%%
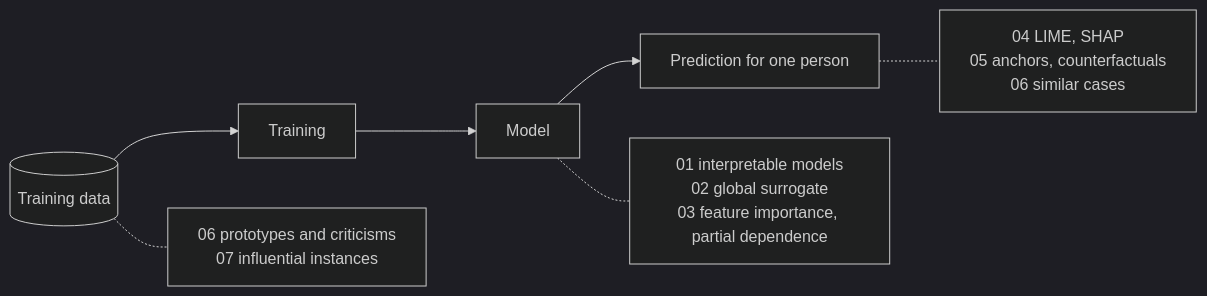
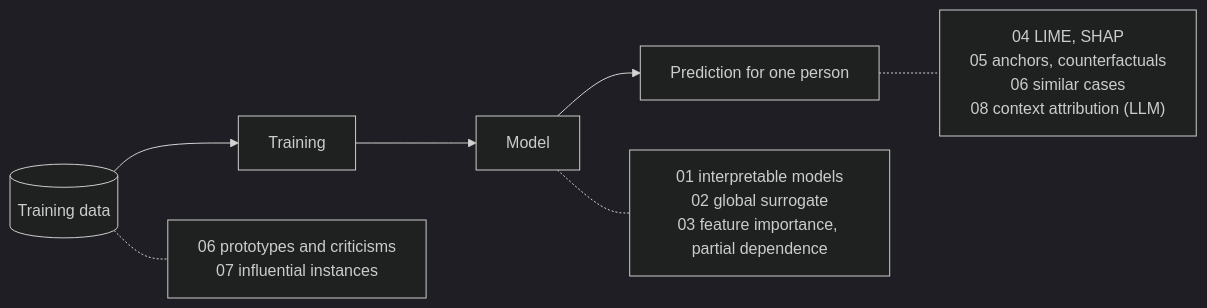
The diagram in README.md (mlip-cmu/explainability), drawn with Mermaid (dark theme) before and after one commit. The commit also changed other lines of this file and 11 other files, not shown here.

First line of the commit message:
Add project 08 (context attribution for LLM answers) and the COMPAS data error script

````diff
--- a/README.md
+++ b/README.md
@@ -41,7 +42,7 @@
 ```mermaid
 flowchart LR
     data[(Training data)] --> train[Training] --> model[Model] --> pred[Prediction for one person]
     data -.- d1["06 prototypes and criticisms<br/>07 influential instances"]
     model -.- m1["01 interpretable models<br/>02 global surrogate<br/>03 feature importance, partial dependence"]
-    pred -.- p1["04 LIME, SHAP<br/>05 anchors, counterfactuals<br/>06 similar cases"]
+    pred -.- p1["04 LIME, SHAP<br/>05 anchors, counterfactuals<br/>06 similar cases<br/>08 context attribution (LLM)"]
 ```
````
%%
ASSIGNED TASK: Each entry above must be repeated word for word, minus its images.

RESPONSE AREA:
The diagram in README.md (mlip-cmu/explainability), drawn with Mermaid (dark theme) before and after one commit. The commit also changed other lines of this file and 11 other files, not shown here.

First line of the commit message:
Add project 08 (context attribution for LLM answers) and the COMPAS data error script

````diff
--- a/README.md
+++ b/README.md
@@ -41,7 +42,7 @@
 ```mermaid
 flowchart LR
     data[(Training data)] --> train[Training] --> model[Model] --> pred[Prediction for one person]
     data -.- d1["06 prototypes and criticisms<br/>07 influential instances"]
     model -.- m1["01 interpretable models<br/>02 global surrogate<br/>03 feature importance, partial dependence"]
-    pred -.- p1["04 LIME, SHAP<br/>05 anchors, counterfactuals<br/>06 similar cases"]
+    pred -.- p1["04 LIME, SHAP<br/>05 anchors, counterfactuals<br/>06 similar cases<br/>08 context attribution (LLM)"]
 ```
````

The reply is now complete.